ZeOmega is kicking off a new blog series on risk adjustment to look at where we’ve been, what we’re facing today, what’s on the horizon, and how to best prepare. Over the next several weeks, our ZeOmega risk adjustment solution experts will provide a forecast of regulatory changes and guidance on ensuring risk payment accuracy in both business and clinical operations.
The topics we’ll be covering in this series are:
Today, we will provide an overview and history of the RA program.
What is Risk Adjustment and How Does it Work?
Risk Adjustment is a process for applying statistical methodologies to predict a beneficiary’s utilization of services and their cost. In Medicare Advantage (MA) it is used to determine the capitated payments contracted Medicare Advantage Organizations (MAOs) receive for each of their members based on their Risk Adjustment Factor (RAF). The MAOs then have the responsibility of managing the care of these members and are incentivized to keep the realized costs for these members below the payment amounts. The MAOs and their contracted providers are also incentivized to ensure that diagnoses are coded accurately and to the highest specificity annually. Traditional or fee-for-service (FFS) Medicare does not incentivize this type of coding since payments are based solely on services rendered.

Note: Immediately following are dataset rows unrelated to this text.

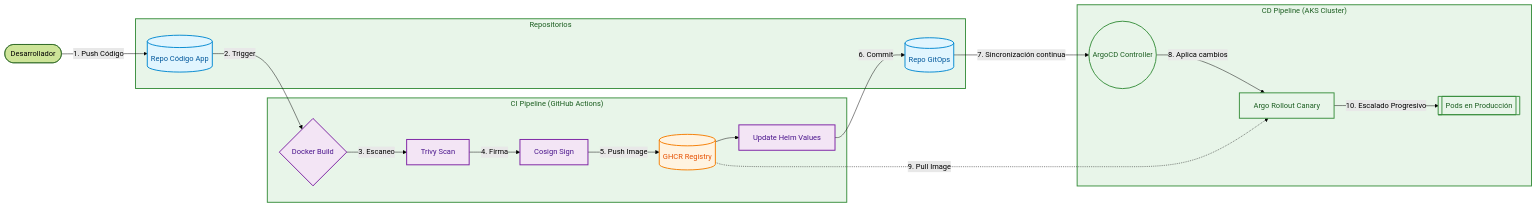
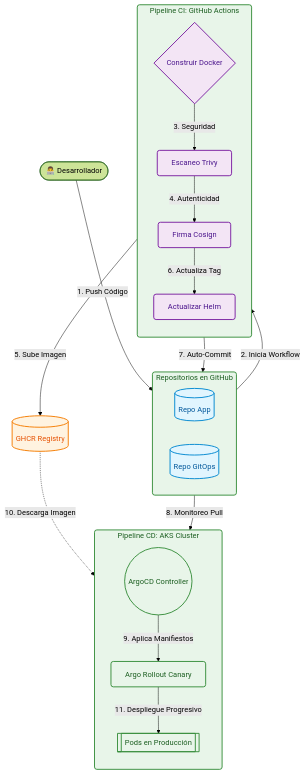
Before and after one commit to AndresCalvo98/Pr-cticas-SA-B-201712620: the diagram in P8/README.md, drawn with Mermaid (forest theme). The commit also changed other lines of this file, not shown here.

````diff
--- a/P8/README.md
+++ b/P8/README.md
@@ -34,43 +55,47 @@
 ```mermaid
-flowchart LR
-    %% Clases de estilo para un look más "pro"
-    classDef gitops fill:#e1f5fe,stroke:#0288d1,stroke-width:2px,color:#01579b
-    classDef ci fill:#f3e5f5,stroke:#7b1fa2,stroke-width:2px,color:#4a148c
-    classDef cluster fill:#e8f5e9,stroke:#388e3c,stroke-width:2px,color:#1b5e20
-    classDef ext fill:#fff3e0,stroke:#f57c00,stroke-width:2px,color:#e65100
+flowchart TD
+    %% Estilos visuales
+    classDef gitops fill:#e1f5fe,stroke:#0288d1,stroke-width:2px,color:#01579b,rx:5px,ry:5px
+    classDef ci fill:#f3e5f5,stroke:#7b1fa2,stroke-width:2px,color:#4a148c,rx:5px,ry:5px
+    classDef cluster fill:#e8f5e9,stroke:#388e3c,stroke-width:2px,color:#1b5e20,rx:5px,ry:5px
+    classDef registry fill:#fff3e0,stroke:#f57c00,stroke-width:2px,color:#e65100,rx:5px,ry:5px
 
-    Dev([Desarrollador])
+    Dev([👨‍💻 Desarrollador])
     
-    subgraph Repositorios
-        AppRepo[(Repo Código App)]:::gitops
+    subgraph Repos [Repositorios en GitHub]
+        direction LR
+        AppRepo[(Repo App)]:::gitops
         ConfigRepo[(Repo GitOps)]:::gitops
     end
     
-    subgraph "CI Pipeline (GitHub Actions)"
-        Build{Docker Build}:::ci
-        Trivy[Trivy Scan]:::ci
-        Cosign[Cosign Sign]:::ci
-        PushGHCR[(GHCR Registry)]:::ext
-        HelmUpdate[Update Helm Values]:::ci
+    subgraph CI [Pipeline CI: GitHub Actions]
+        direction TB
+        Build{Construir Docker}:::ci
+        Trivy[Escaneo Trivy]:::ci
+        Cosign[Firma Cosign]:::ci
+        HelmUpdate[Actualizar Helm]:::ci
     end
     
-    subgraph "CD Pipeline (AKS Cluster)"
+    GHCR[(GHCR Registry)]:::registry
+
+    subgraph CD [Pipeline CD: AKS Cluster]
+        direction TB
         ArgoCD((ArgoCD Controller)):::cluster
         Rollout[Argo Rollout Canary]:::cluster
         Pods[[Pods en Producción]]:::cluster
     end
 
-    %% Relaciones
+    %% Relaciones y Flujo
     Dev -->|1. Push Código| AppRepo
-    AppRepo -->|2. Trigger| Build
-    Build -->|3. Escaneo| Trivy
-    Trivy -->|4. Firma| Cosign
-    Cosign -->|5. Push Image| PushGHCR
-    PushGHCR --> HelmUpdate
-    HelmUpdate -->|6. Commit| ConfigRepo
+    AppRepo -->|2. Inicia Workflow| Build
+    Build -->|3. Seguridad| Trivy
+    Trivy -->|4. Autenticidad| Cosign
+    Cosign -->|5. Sube Imagen| GHCR
+    Cosign -->|6. Actualiza Tag| HelmUpdate
+    HelmUpdate -->|7. Auto-Commit| ConfigRepo
     
-    ConfigRepo -->|7. Sincronización continua| ArgoCD
-    ArgoCD -->|8. Aplica cambios| Rollout
-    PushGHCR -.->|9. Pull Image| Rollout
-    Rollout -->|10. Escalado Progresivo| Pods
+    ConfigRepo -->|8. Monitoreo Pull| ArgoCD
+    ArgoCD -->|9. Aplica Manifiestos| Rollout
+    GHCR -.->|10. Descarga Imagen| Rollout
+    Rollout -->|11. Despliegue Progresivo| Pods
 ```
````
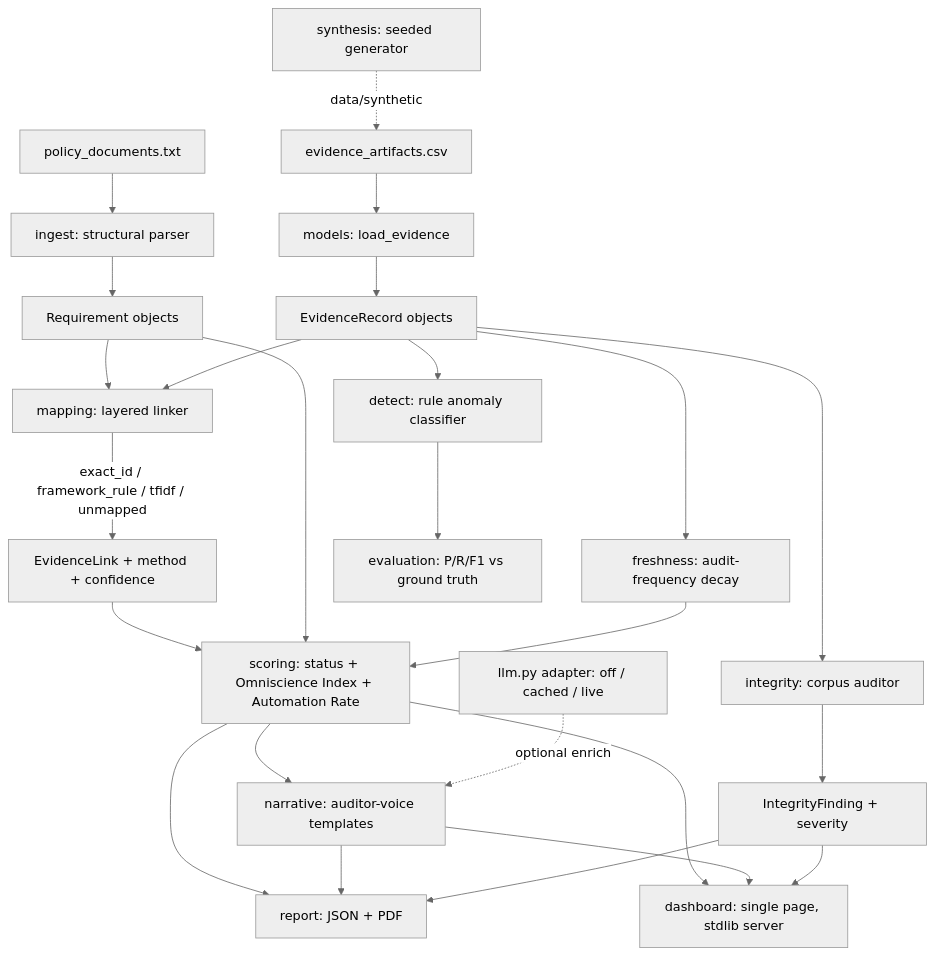
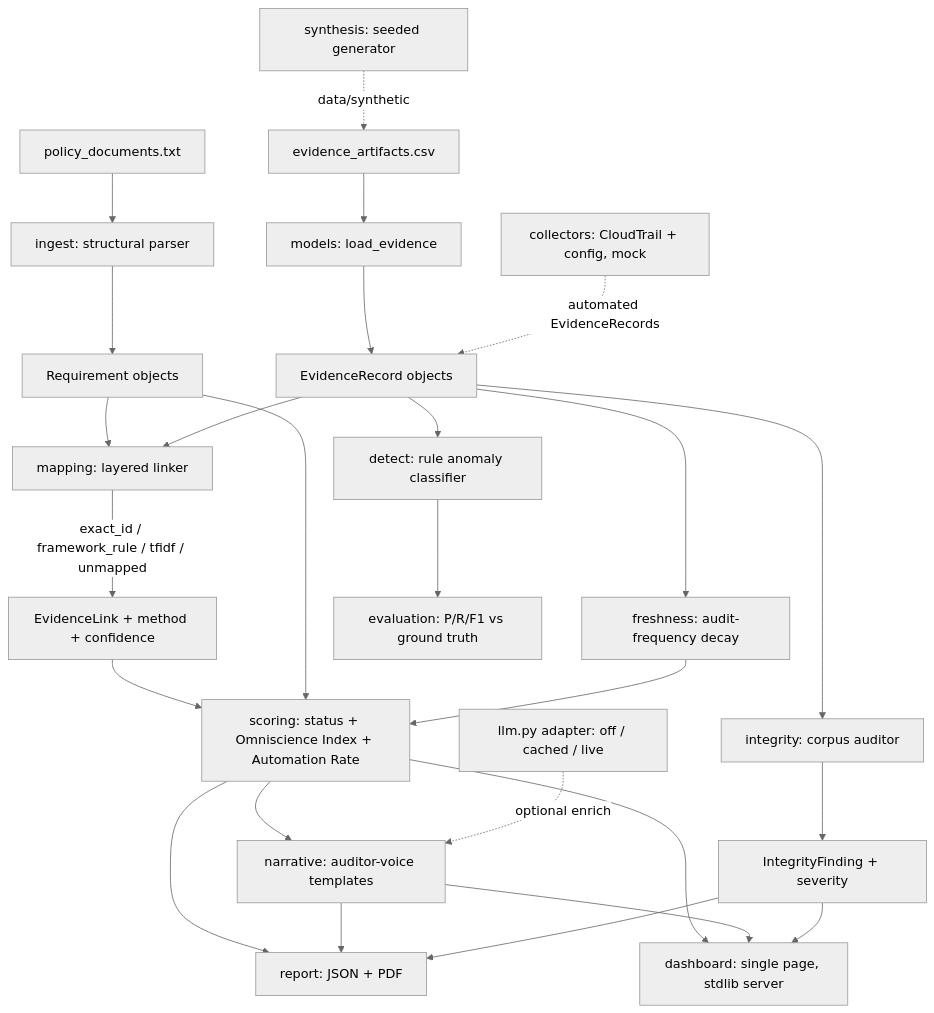
One commit to ataylus/OMNIS changed the diagram in README.md. Above: the diagram before and after it, drawn with Mermaid (neutral theme). The commit also changed other lines of this file and 20 other files, not shown here.

````diff
--- a/README.md
+++ b/README.md
@@ -132,33 +134,34 @@
 ```mermaid
 flowchart TD
     P[policy_documents.txt] --> ING[ingest: structural parser]
     ING --> REQ[Requirement objects]
     EV[evidence_artifacts.csv] --> MOD[models: load_evidence]
     MOD --> REC[EvidenceRecord objects]
 
     REQ --> MAP[mapping: layered linker]
     REC --> MAP
     MAP -->|exact_id / framework_rule / tfidf / unmapped| LNK[EvidenceLink + method + confidence]
 
     REC --> FRESH[freshness: audit-frequency decay]
     LNK --> SCORE[scoring: status + Omniscience Index + Automation Rate]
     REQ --> SCORE
     FRESH --> SCORE
 
     REC --> INT[integrity: corpus auditor]
     INT --> FIND[IntegrityFinding + severity]
 
     REC --> DET[detect: rule anomaly classifier]
     DET --> EVAL[evaluation: P/R/F1 vs ground truth]
 
     SCORE --> NAR[narrative: auditor-voice templates]
     SCORE --> REP[report: JSON + PDF]
     NAR --> REP
     FIND --> REP
     SCORE --> DASH[dashboard: single page, stdlib server]
     NAR --> DASH
     FIND --> DASH
 
     SYN[synthesis: seeded generator] -.->|data/synthetic| EV
+    COL[collectors: CloudTrail + config, mock] -.->|automated EvidenceRecords| REC
     LLM[llm.py adapter: off / cached / live] -.->|optional enrich| NAR
 ```
````
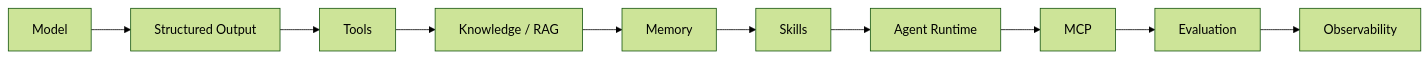
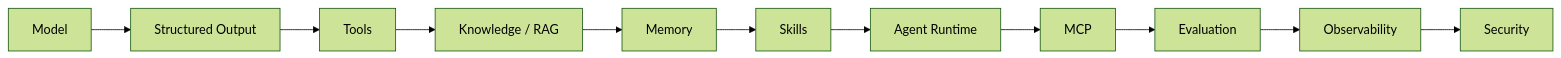
One commit to cagridursun/agentic-developer-handbook changed the diagram in README.md. Above: the diagram before and after it, drawn with Mermaid (forest theme). The commit also changed other lines of this file and 83 other files, not shown here.

````diff
--- a/README.md
+++ b/README.md
@@ -21,4 +21,4 @@
 ```mermaid
 flowchart LR
-    model["Model"] --> structured["Structured Output"] --> tools["Tools"] --> knowledge["Knowledge / RAG"] --> memory["Memory"] --> skills["Skills"] --> runtime["Agent Runtime"] --> mcp["MCP"] --> evaluation["Evaluation"] --> observability["Observability"]
+    model["Model"] --> structured["Structured Output"] --> tools["Tools"] --> knowledge["Knowledge / RAG"] --> memory["Memory"] --> skills["Skills"] --> runtime["Agent Runtime"] --> mcp["MCP"] --> evaluation["Evaluation"] --> observability["Observability"] --> security["Security"]
 ```
````
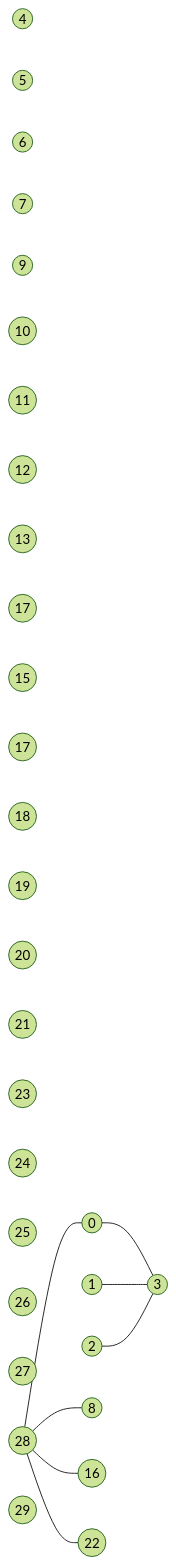
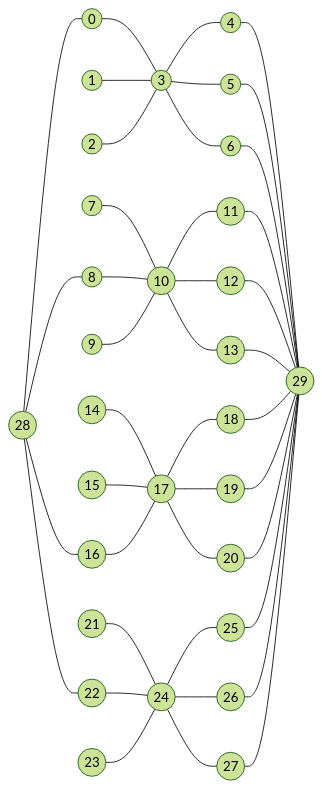
One commit to bfeitknecht/vault changed the fifth of 5 diagrams in sem2/AuW/UE/cx/bf/cx12-great-harvest.md. Above: the diagram before and after it, drawn with Mermaid (forest theme). The commit also changed 1 other file, not shown here.

Commit message:
backup: 2024-07-14T09:34:53+02:00 from MacBook Pro (echo)
Affected files:
.obsidian/vault-stats.json
sem2/AuW/UE/cx/bf/cx12-great-harvest.md

````diff
--- a/sem2/AuW/UE/cx/bf/cx12-great-harvest.md
+++ b/sem2/AuW/UE/cx/bf/cx12-great-harvest.md
@@ -227,49 +227,52 @@
 ```mermaid
 flowchart LR
 
 %%%%%%%%%%%%%%%%%%%%%%%%%%%%%%%%%%%%%%%%%%
 
 ids0v1((0))
 ids0v2((1))
 ids0v3((2))
 idc0((3))
 idt0v1((4))
 idt0v2((5))
 idt0v3((6))
 
 ids1v1((7))
 ids1v2((8))
 ids1v3((9))
 idc1((10))
 idt1v1((11))
 idt1v2((12))
 idt1v3((13))
 
-ids2v1((17))
+ids2v1((14))
 ids2v2((15))
 ids2v3((16))
 idc2((17))
 idt2v1((18))
 idt2v2((19))
 idt2v3((20))
 
 ids3v1((21))
 ids3v2((22))
 ids3v3((23))
 idc3((24))
 idt3v1((25))
 idt3v2((26))
 idt3v3((27))
 
 idS((28))
 idT((29))
 
 %%%%%%%%%%%%%%%%%%%%%%%%%%%%%%%%%%%%%%%%%%
 
 idS --- ids0v1 & ids1v2 & ids2v3 & ids3v2
 
-ids0v1 & ids0v2 & ids0v3 --- idc0
+ids0v1 & ids0v2 & ids0v3 --- idc0 --- idt0v1 & idt0v2 & idt0v3 --- idT
+ids1v1 & ids1v2 & ids1v3 --- idc1 --- idt1v1 & idt1v2 & idt1v3 --- idT
+ids2v1 & ids2v2 & ids2v3 --- idc2 --- idt2v1 & idt2v2 & idt2v3 --- idT
+ids3v1 & ids3v2 & ids3v3 --- idc3 --- idt3v1 & idt3v2 & idt3v3 --- idT
 
 
 %%%%%%%%%%%%%%%%%%%%%%%%%%%%%%%%%%%%%%%%%%
 ```
````
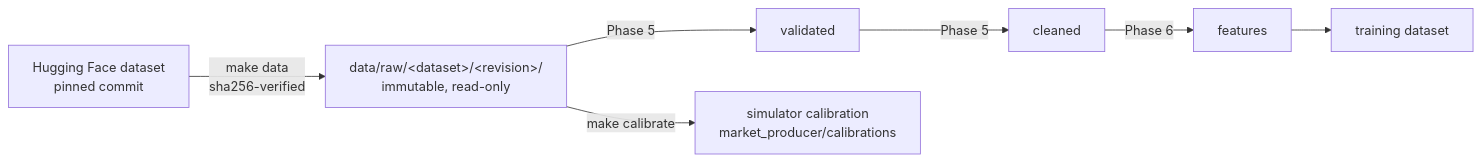
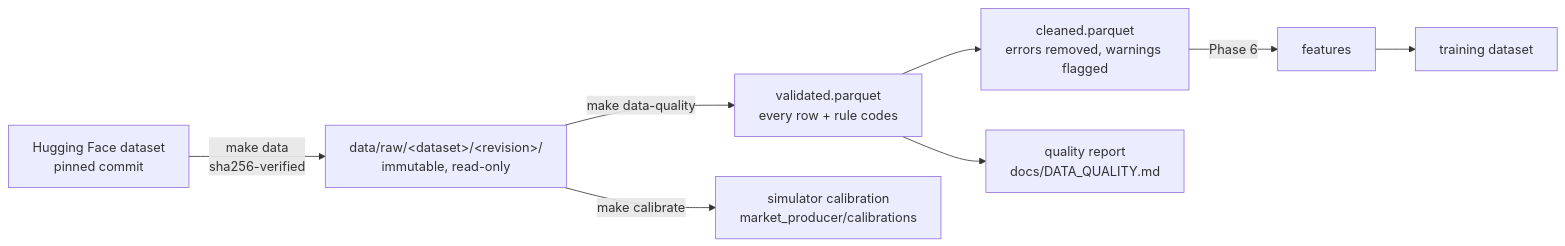
The diagram in docs/DATA_PIPELINE.md (lemon-2-ade/stockintel), drawn with Mermaid before and after one commit. The commit also changed other lines of this file and 3 other files, not shown here.

Commit message:
docs: document data validation and add quality report

````diff
--- a/docs/DATA_PIPELINE.md
+++ b/docs/DATA_PIPELINE.md
@@ -3,9 +3,10 @@
 ```mermaid
 flowchart LR
     SRC[Hugging Face dataset<br/>pinned commit] -->|make data<br/>sha256-verified| RAW[data/raw/&lt;dataset&gt;/&lt;revision&gt;/<br/>immutable, read-only]
-    RAW -->|Phase 5| VAL[validated]
-    VAL -->|Phase 5| CLEAN[cleaned]
+    RAW -->|make data-quality| VAL[validated.parquet<br/>every row + rule codes]
+    VAL --> CLEAN[cleaned.parquet<br/>errors removed, warnings flagged]
+    VAL --> REP[quality report<br/>docs/DATA_QUALITY.md]
     CLEAN -->|Phase 6| FEAT[features]
     FEAT --> TRAIN[training dataset]
     RAW -->|make calibrate| CAL[simulator calibration<br/>market_producer/calibrations]
 ```
````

A similar process occurs in Medicaid Managed Care and although models and guidelines vary state-to-state, federal regulations require that the methodology used is actuarially sound, adequate, and budget neutral. The Center for Medicare and Medicaid Services (CMS) oversees and certifies each state’s risk adjustment and capitation rate methodology to ensure compliance with all applicable state waivers and federal policy. For both Medicare and Medicaid, CMS aims to align rates with an average 85% medical loss ratio (MLR) to keep plan profits within reasonable margins and to ensure neither government sponsored program overpays for administrative costs. The MLR is the percentage of member premiums spent on services across the population.
CMS and states have the authority to amend RA models, rate methodologies and determine the coding intensity adjustment annually. The coding adjustment is applied to account for the difference in coding practices between FFS and managed care without which, managed care populations would appear to have a much higher health burden than FFS populations.
Risk Adjustment History
The 1997 Balanced Budget Act was the first to mandate risk adjustment to account for the variation in member costs based on a RAF score. The RAF score is the output of CMS’ statistical scoring process based on each member’s diagnostic and demographic data that is used to calculate payments. By 2000, the Benefits Improvement and Protection Act laid out plans to fully implement risk adjustment payments by 2007. This phased approach also refined the use demographic factors like original reason for Medicare entitlement in the RAF score calculation. During the span of 2000 to 2008, Medicare Choice became Medicare Advantage, and the first iterations of Hierarchical Condition Category (HCC) models were implemented. This included models for End Stage Renal Disease (ESRD) populations and Part D models. Later the Accountable Care Act of 2010 and the 21st Century Cures Act of 2016 widened risk adjustment methodologies to account for special needs plans (SNPs), new enrollees, behavioral and substance abuse conditions, and the count of chronic conditions per member.
CMS was originally established in 1977 as a subagency of the Department of Health and Human Services to oversee Medicare and the federal portion of Medicaid. The policy and guidelines for risk adjustment are reviewed annually by CMS and independent bipartisan advisory groups, the Medicare Payment Advisory Committee (MedPAC), and the Medicaid and Chip Payment and Access Commission (MACPAC). These organizations analyze data and policy to report and recommend policy changes to Congress twice a year. Proposed changes to existing regulations are published in either an Advance Notice sent to MAOs, or Proposed Rule entered into the federal register. Comment periods follow which allow stakeholders to submit comments that CMS reviews before publishing the Final Rule. Next in our Risk Adjustment series, we’ll cover the results of risk adjustment policy enactment and the current proliferation of risk adjustment gamification in MA.
Now that you have a good understanding of risk adjustment, read the next post in this series to learn the results of RA policy and how it’s led to gamification of chronic condition coding.